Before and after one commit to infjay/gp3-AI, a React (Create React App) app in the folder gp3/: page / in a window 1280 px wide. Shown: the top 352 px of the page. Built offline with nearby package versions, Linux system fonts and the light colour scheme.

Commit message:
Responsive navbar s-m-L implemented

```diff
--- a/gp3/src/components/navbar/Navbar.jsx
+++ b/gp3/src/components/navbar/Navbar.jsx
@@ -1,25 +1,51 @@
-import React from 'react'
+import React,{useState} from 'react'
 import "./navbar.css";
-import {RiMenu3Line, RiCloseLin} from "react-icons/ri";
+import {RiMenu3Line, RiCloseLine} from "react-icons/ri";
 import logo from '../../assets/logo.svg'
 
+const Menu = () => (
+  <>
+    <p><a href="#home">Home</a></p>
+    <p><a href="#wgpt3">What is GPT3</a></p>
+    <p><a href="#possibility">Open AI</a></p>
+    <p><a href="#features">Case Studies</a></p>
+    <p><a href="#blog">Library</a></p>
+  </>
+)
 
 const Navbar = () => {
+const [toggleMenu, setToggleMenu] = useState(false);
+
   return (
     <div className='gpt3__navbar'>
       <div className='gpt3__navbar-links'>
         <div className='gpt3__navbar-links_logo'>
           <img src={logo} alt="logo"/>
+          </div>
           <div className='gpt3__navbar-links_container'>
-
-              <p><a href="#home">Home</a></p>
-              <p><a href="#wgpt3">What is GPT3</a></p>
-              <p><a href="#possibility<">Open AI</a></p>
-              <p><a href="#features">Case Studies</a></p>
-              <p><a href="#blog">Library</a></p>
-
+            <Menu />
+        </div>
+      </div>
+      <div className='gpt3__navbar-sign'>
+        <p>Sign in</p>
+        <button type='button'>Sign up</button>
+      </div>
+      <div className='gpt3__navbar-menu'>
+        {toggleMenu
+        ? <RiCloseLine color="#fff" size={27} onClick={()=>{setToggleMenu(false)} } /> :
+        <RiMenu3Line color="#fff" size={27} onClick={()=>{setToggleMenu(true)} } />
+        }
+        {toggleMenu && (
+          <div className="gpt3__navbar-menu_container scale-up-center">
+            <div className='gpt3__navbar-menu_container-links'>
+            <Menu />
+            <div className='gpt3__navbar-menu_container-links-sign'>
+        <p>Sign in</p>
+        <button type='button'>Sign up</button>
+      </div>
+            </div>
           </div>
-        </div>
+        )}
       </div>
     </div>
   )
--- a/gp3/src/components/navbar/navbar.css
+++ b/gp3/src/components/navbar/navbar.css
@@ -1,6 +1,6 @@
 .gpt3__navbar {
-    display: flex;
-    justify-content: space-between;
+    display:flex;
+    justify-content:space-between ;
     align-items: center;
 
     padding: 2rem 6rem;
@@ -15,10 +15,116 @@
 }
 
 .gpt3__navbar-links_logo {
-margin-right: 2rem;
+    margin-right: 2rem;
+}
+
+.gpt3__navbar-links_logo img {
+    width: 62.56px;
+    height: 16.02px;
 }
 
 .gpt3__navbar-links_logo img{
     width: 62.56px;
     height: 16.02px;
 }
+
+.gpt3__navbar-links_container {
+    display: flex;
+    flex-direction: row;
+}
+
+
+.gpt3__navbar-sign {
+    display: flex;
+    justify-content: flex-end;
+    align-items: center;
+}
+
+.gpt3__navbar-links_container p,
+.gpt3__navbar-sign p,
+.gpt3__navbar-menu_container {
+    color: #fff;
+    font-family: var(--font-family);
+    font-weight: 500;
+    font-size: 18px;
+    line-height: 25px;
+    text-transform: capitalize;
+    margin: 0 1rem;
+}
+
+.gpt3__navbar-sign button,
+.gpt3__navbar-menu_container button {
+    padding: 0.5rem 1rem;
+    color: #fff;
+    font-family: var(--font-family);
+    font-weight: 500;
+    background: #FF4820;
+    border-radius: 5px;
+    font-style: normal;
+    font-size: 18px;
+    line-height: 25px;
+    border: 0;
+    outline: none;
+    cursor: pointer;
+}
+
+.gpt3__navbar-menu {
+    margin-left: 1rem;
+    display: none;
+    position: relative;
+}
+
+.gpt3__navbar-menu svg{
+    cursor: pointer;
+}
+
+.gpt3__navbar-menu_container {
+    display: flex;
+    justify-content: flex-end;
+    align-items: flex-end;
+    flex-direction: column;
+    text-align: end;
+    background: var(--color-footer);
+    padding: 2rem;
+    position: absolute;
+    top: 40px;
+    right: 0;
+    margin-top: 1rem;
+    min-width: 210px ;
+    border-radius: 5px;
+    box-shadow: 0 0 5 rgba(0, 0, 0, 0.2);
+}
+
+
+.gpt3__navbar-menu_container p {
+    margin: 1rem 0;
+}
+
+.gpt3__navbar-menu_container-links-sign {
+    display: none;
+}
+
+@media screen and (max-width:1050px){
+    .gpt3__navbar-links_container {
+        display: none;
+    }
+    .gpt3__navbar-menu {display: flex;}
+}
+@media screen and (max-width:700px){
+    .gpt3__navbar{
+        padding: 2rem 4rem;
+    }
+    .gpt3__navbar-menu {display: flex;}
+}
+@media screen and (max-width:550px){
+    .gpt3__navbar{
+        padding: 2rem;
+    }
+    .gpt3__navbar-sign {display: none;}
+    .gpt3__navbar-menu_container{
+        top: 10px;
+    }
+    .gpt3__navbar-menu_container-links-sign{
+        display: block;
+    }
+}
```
□ □ □ □ □ □ □
## Task brief
Look through the data and show every line containing "none".

## Problem solution
+    outline: none;
+    display: none;
+    display: none;
+        display: none;
+    .gpt3__navbar-sign {display: none;}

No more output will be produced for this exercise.